**What is expected:** Lines that include "print" make up the answer; copy all of them from the data below.

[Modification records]
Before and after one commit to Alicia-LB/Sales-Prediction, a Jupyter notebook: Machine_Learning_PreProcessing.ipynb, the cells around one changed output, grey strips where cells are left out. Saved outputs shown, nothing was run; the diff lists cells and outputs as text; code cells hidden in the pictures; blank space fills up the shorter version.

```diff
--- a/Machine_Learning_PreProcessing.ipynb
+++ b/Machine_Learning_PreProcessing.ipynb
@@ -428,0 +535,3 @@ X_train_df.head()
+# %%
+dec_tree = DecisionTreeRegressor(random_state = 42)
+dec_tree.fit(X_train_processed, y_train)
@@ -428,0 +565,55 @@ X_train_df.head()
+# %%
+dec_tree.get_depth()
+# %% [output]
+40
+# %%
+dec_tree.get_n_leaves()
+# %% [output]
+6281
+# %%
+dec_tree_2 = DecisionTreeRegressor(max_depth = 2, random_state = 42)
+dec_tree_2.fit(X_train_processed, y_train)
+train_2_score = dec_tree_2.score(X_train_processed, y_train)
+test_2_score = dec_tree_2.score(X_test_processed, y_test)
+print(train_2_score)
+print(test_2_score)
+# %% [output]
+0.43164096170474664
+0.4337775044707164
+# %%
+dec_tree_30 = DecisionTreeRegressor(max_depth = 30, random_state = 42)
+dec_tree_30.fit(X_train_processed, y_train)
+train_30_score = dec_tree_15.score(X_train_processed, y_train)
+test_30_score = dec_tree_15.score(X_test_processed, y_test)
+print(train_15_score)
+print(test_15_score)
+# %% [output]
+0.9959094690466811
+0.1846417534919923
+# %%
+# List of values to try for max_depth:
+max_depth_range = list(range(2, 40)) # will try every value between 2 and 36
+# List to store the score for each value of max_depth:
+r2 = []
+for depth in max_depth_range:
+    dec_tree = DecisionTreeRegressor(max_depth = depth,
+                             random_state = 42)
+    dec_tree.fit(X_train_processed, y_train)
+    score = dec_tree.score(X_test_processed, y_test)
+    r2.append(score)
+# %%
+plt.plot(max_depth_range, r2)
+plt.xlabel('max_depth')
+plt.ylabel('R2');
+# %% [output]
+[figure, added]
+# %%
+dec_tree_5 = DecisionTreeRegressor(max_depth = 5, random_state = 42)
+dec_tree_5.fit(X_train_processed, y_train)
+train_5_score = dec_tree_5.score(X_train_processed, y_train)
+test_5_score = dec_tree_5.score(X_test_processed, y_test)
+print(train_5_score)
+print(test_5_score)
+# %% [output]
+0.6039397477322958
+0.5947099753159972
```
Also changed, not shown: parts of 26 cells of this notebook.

**Written solution:**
+print(train_2_score)
+print(test_2_score)
+print(train_15_score)
+print(test_15_score)
+print(train_5_score)
+print(test_5_score)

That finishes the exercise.